An FAA order to remove supplemental oxygen from airline lavatories puts passengers and crew at risk, the Association of Flight Attendants told USA Today last week. The order, made earlier this year in conjunction with the FBI and TSA, was a “precautionary measure,” the FAA said, because the chemical oxygen generators were easily accessible and could be “manipulated to create a flight hazard.” The backup plan, if an aircraft decompresses at altitude and passengers or crew members are in the lavatory, is for flight attendants to assist them — but the AFA says by the time it’s safe for them to do so, it might already be too late.
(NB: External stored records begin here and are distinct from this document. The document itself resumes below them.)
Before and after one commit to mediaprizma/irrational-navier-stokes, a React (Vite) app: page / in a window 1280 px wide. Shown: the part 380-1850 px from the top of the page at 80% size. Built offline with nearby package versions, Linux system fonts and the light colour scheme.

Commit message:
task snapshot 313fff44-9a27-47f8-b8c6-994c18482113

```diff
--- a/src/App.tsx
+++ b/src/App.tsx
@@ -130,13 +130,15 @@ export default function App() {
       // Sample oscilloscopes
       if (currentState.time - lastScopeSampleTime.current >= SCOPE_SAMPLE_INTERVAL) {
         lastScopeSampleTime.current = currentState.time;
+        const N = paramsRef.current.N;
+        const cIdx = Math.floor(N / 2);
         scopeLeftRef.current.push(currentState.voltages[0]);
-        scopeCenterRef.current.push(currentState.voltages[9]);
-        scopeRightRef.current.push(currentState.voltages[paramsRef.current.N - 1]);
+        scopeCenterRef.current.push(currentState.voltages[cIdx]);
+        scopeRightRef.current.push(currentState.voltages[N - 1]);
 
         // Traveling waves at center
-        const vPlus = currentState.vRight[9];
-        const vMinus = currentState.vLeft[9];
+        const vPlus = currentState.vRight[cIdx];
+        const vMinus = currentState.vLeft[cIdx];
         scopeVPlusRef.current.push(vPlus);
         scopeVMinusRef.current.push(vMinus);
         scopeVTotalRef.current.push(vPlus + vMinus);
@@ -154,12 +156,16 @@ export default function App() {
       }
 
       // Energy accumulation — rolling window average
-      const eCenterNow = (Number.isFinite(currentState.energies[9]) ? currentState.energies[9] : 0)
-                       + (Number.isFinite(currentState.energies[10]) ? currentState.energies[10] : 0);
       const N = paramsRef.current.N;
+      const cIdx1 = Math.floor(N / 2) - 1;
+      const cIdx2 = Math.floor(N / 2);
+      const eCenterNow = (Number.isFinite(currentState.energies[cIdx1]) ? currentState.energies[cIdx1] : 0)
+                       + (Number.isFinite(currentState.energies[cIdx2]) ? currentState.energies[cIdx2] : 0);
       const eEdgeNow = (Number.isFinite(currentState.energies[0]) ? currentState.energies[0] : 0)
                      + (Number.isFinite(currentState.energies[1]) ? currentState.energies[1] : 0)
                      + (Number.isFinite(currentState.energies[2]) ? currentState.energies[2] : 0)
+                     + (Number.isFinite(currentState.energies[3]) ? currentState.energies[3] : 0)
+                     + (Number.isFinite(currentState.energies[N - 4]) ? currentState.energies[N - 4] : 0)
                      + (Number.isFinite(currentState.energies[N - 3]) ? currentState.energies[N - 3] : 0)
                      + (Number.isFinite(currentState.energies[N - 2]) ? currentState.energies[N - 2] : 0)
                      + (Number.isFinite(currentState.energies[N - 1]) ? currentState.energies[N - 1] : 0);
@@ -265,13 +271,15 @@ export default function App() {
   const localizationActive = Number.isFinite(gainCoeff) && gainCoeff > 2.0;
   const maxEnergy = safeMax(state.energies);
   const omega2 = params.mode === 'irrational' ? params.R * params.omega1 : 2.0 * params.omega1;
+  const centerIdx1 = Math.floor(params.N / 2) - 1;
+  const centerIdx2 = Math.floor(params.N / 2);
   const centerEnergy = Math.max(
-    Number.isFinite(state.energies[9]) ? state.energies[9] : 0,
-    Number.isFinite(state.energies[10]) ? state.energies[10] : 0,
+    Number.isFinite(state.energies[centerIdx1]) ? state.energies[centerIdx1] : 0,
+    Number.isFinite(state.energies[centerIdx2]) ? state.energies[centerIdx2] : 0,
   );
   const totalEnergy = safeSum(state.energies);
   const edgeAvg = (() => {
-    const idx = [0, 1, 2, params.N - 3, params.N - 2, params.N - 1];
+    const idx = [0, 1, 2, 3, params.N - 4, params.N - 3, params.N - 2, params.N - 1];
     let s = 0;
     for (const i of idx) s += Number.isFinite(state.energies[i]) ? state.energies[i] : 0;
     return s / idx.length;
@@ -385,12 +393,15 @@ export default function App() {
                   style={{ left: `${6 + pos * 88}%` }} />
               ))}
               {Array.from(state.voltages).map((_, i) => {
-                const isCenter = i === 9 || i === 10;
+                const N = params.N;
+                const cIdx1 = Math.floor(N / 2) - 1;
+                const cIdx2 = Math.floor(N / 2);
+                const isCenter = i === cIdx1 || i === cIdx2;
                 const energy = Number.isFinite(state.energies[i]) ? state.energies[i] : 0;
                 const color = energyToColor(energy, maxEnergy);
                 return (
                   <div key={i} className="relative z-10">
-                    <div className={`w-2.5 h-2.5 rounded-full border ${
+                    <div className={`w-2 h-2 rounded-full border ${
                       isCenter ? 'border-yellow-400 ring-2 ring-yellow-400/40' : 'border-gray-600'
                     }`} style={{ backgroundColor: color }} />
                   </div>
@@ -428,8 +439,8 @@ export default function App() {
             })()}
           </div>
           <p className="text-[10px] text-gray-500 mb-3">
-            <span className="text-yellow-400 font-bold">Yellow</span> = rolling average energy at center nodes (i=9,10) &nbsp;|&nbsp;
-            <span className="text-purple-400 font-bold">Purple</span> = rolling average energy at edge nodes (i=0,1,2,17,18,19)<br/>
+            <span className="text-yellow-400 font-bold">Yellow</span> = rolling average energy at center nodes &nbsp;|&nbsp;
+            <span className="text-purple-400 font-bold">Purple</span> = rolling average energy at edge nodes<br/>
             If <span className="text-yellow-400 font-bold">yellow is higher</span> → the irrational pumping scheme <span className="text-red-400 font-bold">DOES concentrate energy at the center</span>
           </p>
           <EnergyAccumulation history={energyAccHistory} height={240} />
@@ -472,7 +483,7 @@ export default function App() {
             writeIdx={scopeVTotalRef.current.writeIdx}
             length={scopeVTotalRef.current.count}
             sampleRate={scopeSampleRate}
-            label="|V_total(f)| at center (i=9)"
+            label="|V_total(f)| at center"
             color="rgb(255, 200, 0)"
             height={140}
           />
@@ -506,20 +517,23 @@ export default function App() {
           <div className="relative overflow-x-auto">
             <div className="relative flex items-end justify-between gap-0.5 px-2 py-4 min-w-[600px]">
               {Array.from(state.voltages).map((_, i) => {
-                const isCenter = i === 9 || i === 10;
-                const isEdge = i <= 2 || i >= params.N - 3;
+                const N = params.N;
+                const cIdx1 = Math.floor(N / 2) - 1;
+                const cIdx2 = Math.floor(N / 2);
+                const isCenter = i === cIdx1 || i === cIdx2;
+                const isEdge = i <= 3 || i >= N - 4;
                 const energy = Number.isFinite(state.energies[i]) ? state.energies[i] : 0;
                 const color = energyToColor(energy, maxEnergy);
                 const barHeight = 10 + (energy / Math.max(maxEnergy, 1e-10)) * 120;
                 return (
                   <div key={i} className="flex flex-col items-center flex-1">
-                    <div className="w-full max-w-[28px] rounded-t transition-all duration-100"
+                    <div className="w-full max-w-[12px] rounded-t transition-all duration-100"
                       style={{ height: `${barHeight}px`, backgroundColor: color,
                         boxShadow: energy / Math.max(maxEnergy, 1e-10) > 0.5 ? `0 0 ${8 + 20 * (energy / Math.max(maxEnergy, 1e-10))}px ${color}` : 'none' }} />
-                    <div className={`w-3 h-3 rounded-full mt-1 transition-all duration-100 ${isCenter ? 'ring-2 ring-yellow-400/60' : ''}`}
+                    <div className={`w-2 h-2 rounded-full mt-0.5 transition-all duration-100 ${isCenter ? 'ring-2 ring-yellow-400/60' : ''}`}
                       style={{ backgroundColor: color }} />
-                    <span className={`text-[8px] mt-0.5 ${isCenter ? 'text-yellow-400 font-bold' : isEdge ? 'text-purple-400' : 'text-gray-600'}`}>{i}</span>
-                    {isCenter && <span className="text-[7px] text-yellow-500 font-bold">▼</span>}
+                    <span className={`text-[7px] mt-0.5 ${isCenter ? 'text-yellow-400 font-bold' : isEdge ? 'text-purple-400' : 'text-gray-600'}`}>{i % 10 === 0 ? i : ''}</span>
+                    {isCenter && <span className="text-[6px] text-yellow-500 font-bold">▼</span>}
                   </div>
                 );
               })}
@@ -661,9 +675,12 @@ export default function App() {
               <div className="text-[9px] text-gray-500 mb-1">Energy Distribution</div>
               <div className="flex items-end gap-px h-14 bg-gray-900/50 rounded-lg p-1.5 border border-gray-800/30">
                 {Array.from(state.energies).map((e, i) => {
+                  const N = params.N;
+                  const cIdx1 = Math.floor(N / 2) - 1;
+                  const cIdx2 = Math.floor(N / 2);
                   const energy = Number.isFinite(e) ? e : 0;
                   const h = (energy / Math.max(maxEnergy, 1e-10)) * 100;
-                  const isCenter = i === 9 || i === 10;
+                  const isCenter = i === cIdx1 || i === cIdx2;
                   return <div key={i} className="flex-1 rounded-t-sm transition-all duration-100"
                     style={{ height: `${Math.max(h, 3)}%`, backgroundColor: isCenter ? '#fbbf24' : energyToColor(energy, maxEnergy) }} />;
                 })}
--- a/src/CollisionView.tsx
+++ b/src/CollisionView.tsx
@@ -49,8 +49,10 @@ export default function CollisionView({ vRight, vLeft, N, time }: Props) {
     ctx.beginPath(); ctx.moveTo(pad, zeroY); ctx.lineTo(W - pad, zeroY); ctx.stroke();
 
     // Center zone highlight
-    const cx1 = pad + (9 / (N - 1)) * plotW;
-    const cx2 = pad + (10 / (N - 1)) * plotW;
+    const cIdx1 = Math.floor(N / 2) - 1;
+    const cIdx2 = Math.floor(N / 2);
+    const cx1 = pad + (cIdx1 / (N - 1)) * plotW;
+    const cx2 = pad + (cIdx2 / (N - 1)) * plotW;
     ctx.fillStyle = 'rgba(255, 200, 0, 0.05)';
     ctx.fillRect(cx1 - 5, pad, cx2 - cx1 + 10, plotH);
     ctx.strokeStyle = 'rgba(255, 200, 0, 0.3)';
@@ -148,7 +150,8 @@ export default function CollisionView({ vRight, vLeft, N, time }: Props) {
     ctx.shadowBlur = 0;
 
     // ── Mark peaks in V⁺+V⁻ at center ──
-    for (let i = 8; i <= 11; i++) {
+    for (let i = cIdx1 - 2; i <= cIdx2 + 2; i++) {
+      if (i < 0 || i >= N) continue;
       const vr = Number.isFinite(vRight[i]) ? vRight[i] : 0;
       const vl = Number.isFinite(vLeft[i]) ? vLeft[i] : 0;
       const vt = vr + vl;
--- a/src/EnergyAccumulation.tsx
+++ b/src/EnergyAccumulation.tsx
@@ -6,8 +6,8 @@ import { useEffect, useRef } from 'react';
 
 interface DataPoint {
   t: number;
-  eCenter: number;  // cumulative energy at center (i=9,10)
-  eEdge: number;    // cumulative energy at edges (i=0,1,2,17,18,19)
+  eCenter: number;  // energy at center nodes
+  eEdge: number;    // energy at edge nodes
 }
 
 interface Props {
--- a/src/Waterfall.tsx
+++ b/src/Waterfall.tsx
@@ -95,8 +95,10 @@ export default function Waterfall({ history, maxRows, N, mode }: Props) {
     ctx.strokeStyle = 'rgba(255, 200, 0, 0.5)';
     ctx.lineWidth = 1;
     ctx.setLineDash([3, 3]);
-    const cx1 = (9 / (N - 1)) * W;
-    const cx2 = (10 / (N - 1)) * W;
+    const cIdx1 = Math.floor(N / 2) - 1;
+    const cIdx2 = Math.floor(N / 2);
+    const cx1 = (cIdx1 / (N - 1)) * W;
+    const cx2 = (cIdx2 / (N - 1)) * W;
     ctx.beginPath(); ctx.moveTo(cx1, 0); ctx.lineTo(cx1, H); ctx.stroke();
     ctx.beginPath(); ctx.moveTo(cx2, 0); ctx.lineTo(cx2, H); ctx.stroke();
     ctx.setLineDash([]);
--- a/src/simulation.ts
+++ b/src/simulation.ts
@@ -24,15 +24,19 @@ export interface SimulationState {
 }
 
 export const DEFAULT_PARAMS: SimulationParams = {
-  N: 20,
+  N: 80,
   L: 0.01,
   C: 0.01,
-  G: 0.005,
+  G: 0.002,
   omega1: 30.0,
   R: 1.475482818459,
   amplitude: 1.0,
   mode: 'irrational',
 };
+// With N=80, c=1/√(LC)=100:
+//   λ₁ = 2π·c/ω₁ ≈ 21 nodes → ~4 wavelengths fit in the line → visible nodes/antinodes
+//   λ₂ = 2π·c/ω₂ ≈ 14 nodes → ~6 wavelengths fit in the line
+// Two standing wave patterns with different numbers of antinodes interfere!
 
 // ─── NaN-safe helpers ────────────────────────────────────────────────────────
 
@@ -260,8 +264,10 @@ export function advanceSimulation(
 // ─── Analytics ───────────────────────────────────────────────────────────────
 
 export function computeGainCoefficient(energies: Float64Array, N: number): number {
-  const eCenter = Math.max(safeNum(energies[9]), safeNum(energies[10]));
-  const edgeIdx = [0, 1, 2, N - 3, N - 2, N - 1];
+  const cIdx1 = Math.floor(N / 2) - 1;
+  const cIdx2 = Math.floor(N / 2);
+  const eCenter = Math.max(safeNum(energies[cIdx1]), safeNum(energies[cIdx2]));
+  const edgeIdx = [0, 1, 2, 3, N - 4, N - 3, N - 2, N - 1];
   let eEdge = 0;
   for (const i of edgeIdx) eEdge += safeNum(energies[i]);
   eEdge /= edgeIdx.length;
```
According to the FAA, exposure to cabin altitudes in excess of 25,000 feet for more than two minutes without supplemental oxygen can cause permanent brain damage. Most people would be unconscious within 3 to 10 minutes. The AFA says F/A training stipulates that in the event of a decompression, attendants should grab the nearest available fixed oxygen mask and remain there until a pilot says it’s safe to move about the cabin and assist passengers. Only then could the F/As retrieve a portable mask to help the lavatory occupants. The FAA said it’s working with aircraft manufacturers to develop and approve a secure lavatory oxygen system, but that could take up to four years. In the meantime, the FAA said, “the slight risk to a small number of individuals is outweighed by the elimination of a greater security risk.”